Sears Holdings Corp. (Nasdaq: SHLD): Sears announced last month it was closing 100 stores. Its stock lost about 25% in one day after the news broke, and is down 41% over the past year. Its income has slipped for several quarters while its debt pile grows. Sears' third-quarter earnings per share (EPS) were a loss of $3.95. In addition to poor retail performance, Sears also lost money in real estate.
"The bet about Sears has never been about retailing," Money Morning Chief Investment Strategist Keith Fitz-Gerald said earlier this month. "The play here for years has been Sears as a land bank. But real estate is in the toilet and no amount of new merchandising can help offset this."
DineEquity Inc. (NYSE: DIN): While not as synonymous with American business as Kodak or Sears, DineEquity does represent the struggling U.S. food industry. It operates Applebee's Neighborhood Grill and Bar and International House of Pancakes (IHOP). Venerable restaurant chains haven't done well lately, with several going bankrupt during the current economic downturn, including Friendly's, Fuddrucker's and Sbarro. The company has $1.5 billion in debt on its balance sheet, which it refinanced in 2010 hoping to buy time. But its declining revenue is a sign the move didn't work. Its stock has fallen more than 17% in the past six months.

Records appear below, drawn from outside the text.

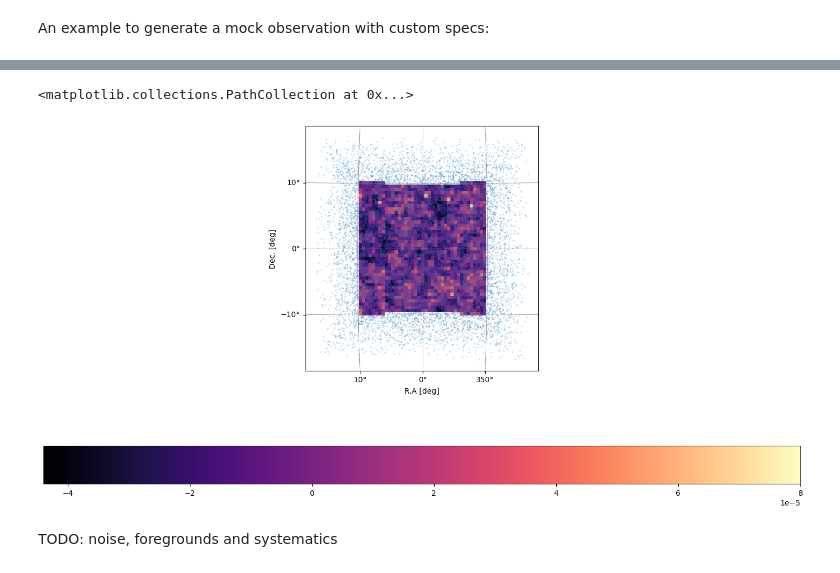
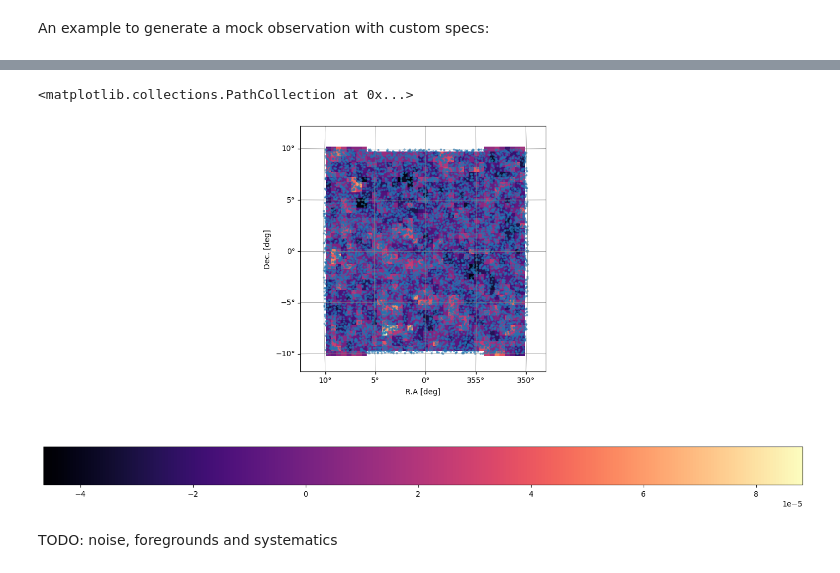
Before and after one commit to zhaotingchen/meer21cm, a Jupyter notebook: docs/source/examples/custom_survey.ipynb, the cells around one changed output, grey strips where cells are left out. Cells and saved outputs as stored; diff of their text form; code cells hidden in the pictures.

```diff
--- a/docs/source/examples/custom_survey.ipynb
+++ b/docs/source/examples/custom_survey.ipynb
@@ -207,13 +211,13 @@ mock.propagate_mock_tracer_to_gal_cat()
 # %%
 plot_map(mock.data,mock.wproj,W=mock.W_HI)
 ax = plt.gca()
 plt.scatter(
-    mock.ra_mock_tracer,
-    mock.dec_mock_tracer,
-    transform=ax.get_transform('world'),s=1,label='mock tracers',alpha=0.2
+    mock.ra_gal,
+    mock.dec_gal,
+    transform=ax.get_transform('world'),s=4,label='mock tracers',alpha=0.5
 )
 # %% [output]
 <matplotlib.collections.PathCollection at 0x...>
-[figure, old version]
+[figure, new version]
 # %% [markdown]
 TODO: noise, foregrounds and systematics
```
Also changed, not shown: parts of 3 cells of this notebook, 1 other file.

News and Related Story Links:
- Money Morning:
Seven Prospective Corporate Bankruptcies
- Money Morning:
Is It Time to Buy These "Death Watch" Stocks?
More low-tech companies filing Chapter 11
- Bloomberg News:
Kodak Files for Bankruptcy as Digital Era Spells End to Film
Bankruptcies 2012: Doubling down